**Work instructions:**
From the records below, copy every line that contains the word "width".

[Edit difference data]
━━━━━━━━━━━━━━━━

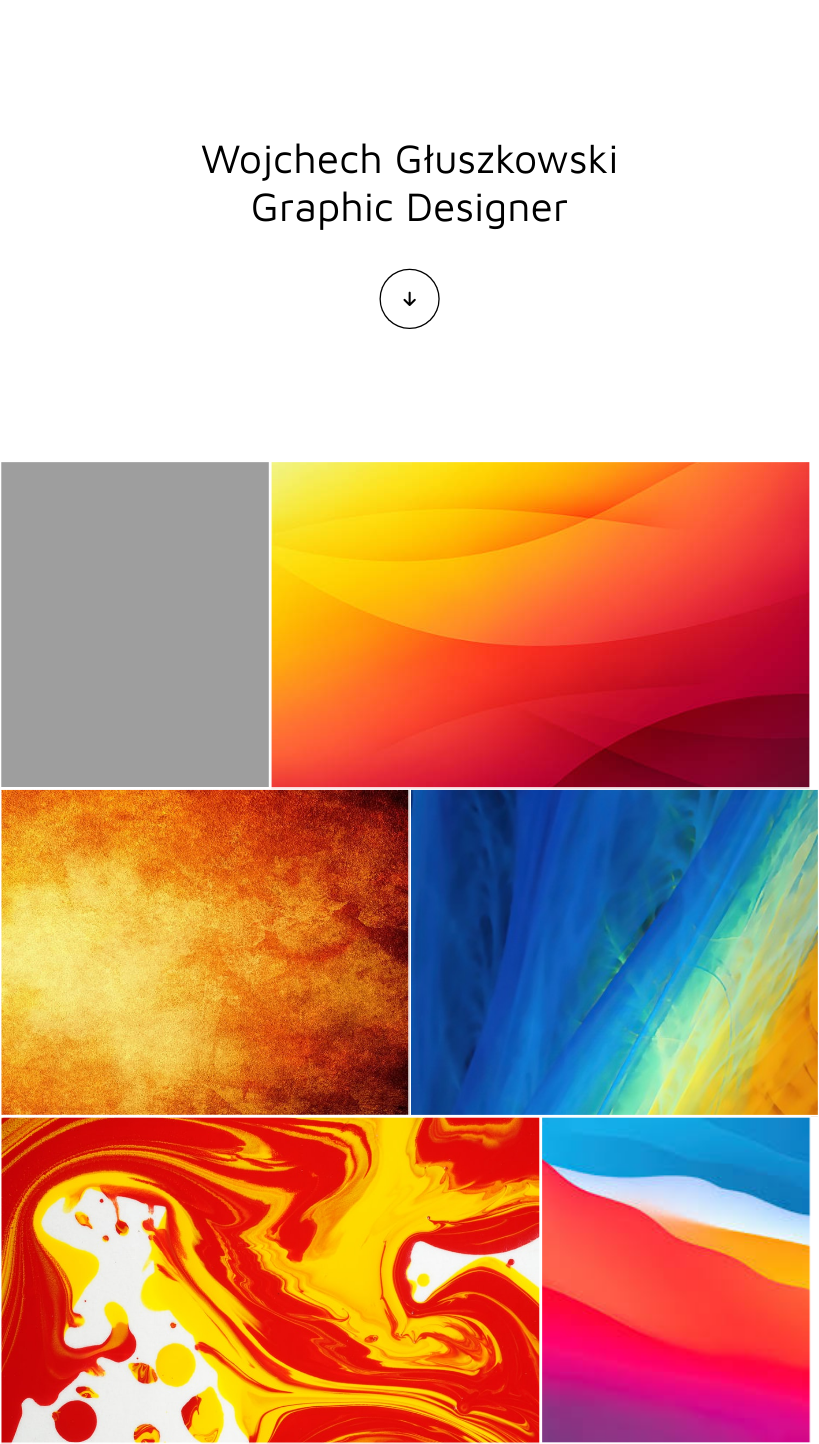
Repository: maciekto/WojciechGluszkowski-Porfolio
Page: /
These files come from the project's save history. The page is drawn as it stood at one moment and after the next save; the edit follows.
The browser window is 1280 px wide. The pictures show the whole page, at 64% of full size.
Pictures or frames that could not be fetched are drawn as grey boxes. Some web libraries are served in a nearby version. The project was rebuilt for these pictures with package versions that can differ from the ones it lists, and the page was loaded fresh each time.

Above is the page before, as saved 2022-06-07 14:49:47.

After the next save:
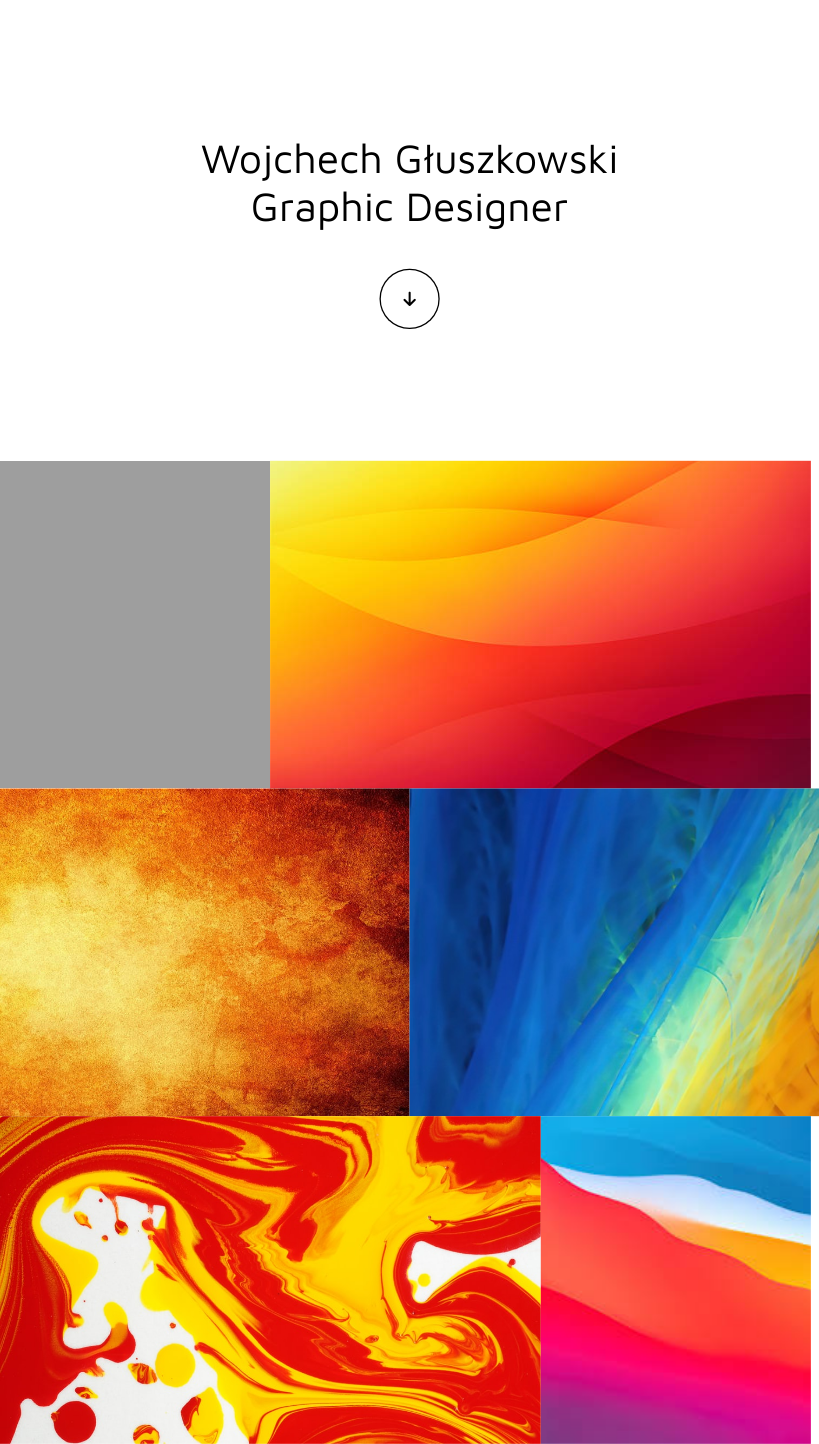
Saved 11 s later.
--- a/src/App.scss
+++ b/src/App.scss
@@ -52,7 +52,7 @@
             transition: 0.4s;
             min-width: 25%;
             min-height: 40vw;
-            border: 2px solid white;
+            // border: 2px solid white;
             cursor: pointer;
             &:hover {
                 transition: 0.4s;
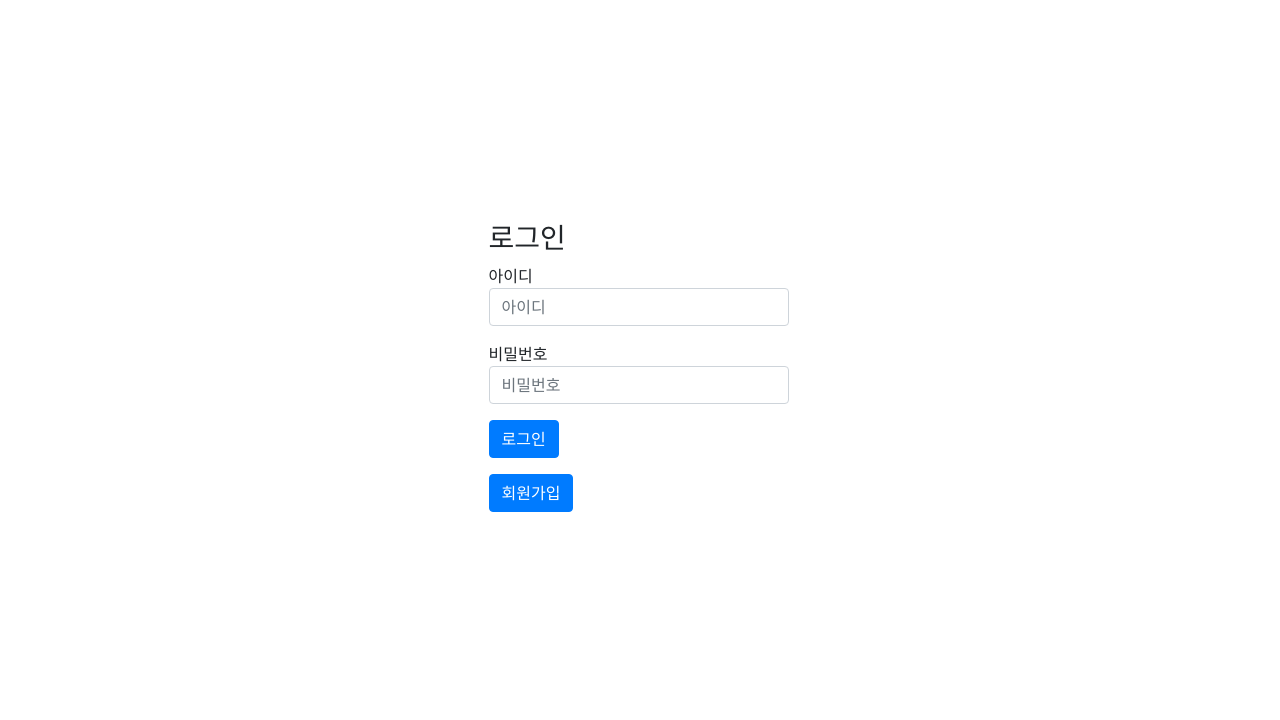
Repository: Seongjoo-Shin/webServer
Page: http://localhost/project/project/login.jsp
These files come from the project's save history. The page is drawn as it stood at one moment and after the next save; the edit follows.
The browser window is 1280 px wide. The pictures show the whole page.
The page is served by Tomcat 9. Other server files are loaded and not shown.

Above is the page before, as saved 2021-06-14 05:23:05.

### 20165514_신성주_웹서버구축_프로젝트_소스코드/project/WebContent/project/login.jsp
<%@ page language="java" contentType="text/html; charset=utf-8"
    pageEncoding="utf-8"%>
<!DOCTYPE html>
<html>
<head>
<meta charset="utf-8">
<title>로그인</title>
<link rel="stylesheet" href="https://stackpath.bootstrapcdn.com/bootstrap/4.3.1/css/bootstrap.min.css" integrity="sha384-ggOyR0iXCbMQv3Xipma34MD+dH/1fQ784/j6cY/iJTQUOhcWr7x9JvoRxT2MZw1T" crossorigin="anonymous">
</head>
<body>
	<div class="container">
		<div class="col-sm-4" style="margin:20% auto auto 35%; border=solid 1;">
		<h3>로그인</h3>
		<form method="post" action="login_process.jsp">
			<p>아이디<input type="text" name="user_id" class="form-control" placeholder="아이디" style="width:300px;"></p>
			<p>비밀번호<input type="password" name="user_pwd" class="form-control" placeholder="비밀번호" style="width:300px;"></p>
			<p><input type="submit" class="btn btn-primary" value="로그인"></p>
			<p><a href="register.jsp" class="btn btn-primary">회원가입</a>
		</form>
		</div>
	</div>
</body>
</html>

After the next save:
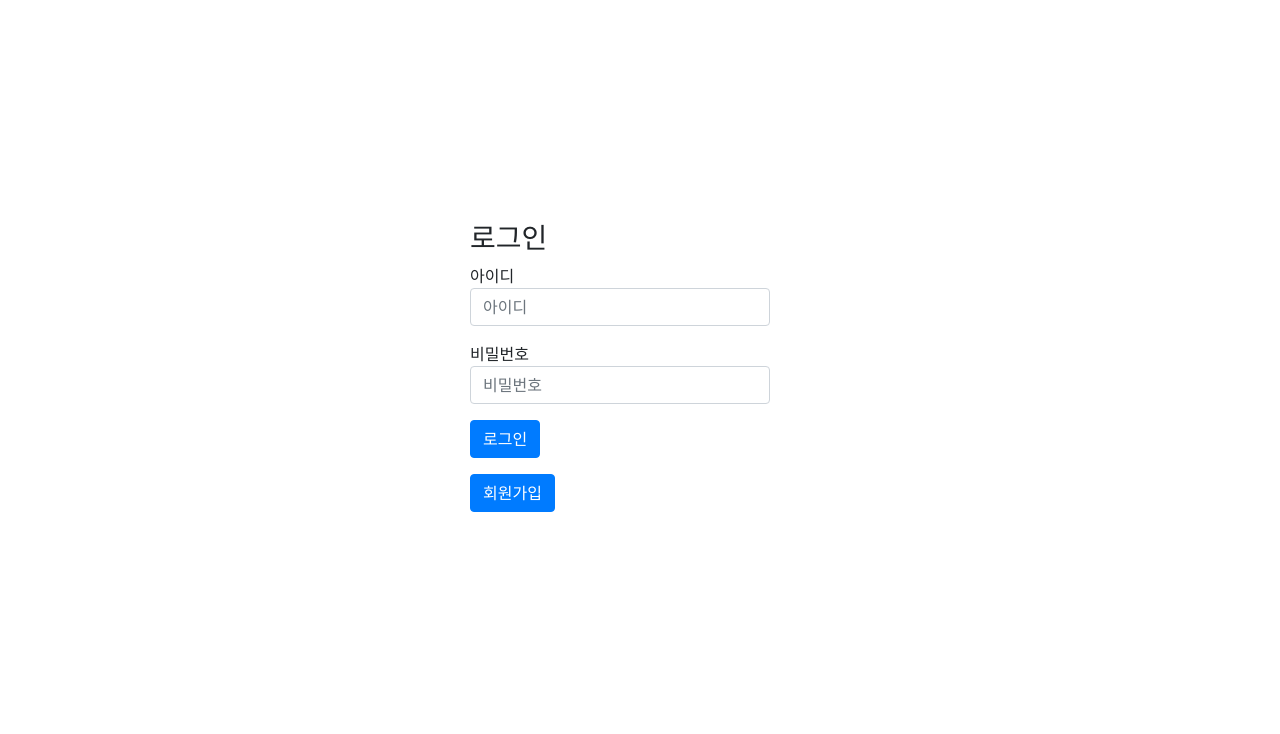
Saved 10 s later.
--- a/20165514_신성주_웹서버구축_프로젝트_소스코드/project/WebContent/project/login.jsp
+++ b/20165514_신성주_웹서버구축_프로젝트_소스코드/project/WebContent/project/login.jsp
@@ -9,7 +9,7 @@
 </head>
 <body>
 	<div class="container">
-		<div class="col-sm-4" style="margin:20% auto auto 35%; border=solid 1;">
+		<div class="col-sm-4" style="margin:20% auto; border=solid 1;">
 		<h3>로그인</h3>
 		<form method="post" action="login_process.jsp">
 			<p>아이디<input type="text" name="user_id" class="form-control" placeholder="아이디" style="width:300px;"></p>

━━━━━━━━━━━━━━━━

**The answer:**
             min-width: 25%;
			<p>아이디<input type="text" name="user_id" class="form-control" placeholder="아이디" style="width:300px;"></p>
			<p>비밀번호<input type="password" name="user_pwd" class="form-control" placeholder="비밀번호" style="width:300px;"></p>
 			<p>아이디<input type="text" name="user_id" class="form-control" placeholder="아이디" style="width:300px;"></p>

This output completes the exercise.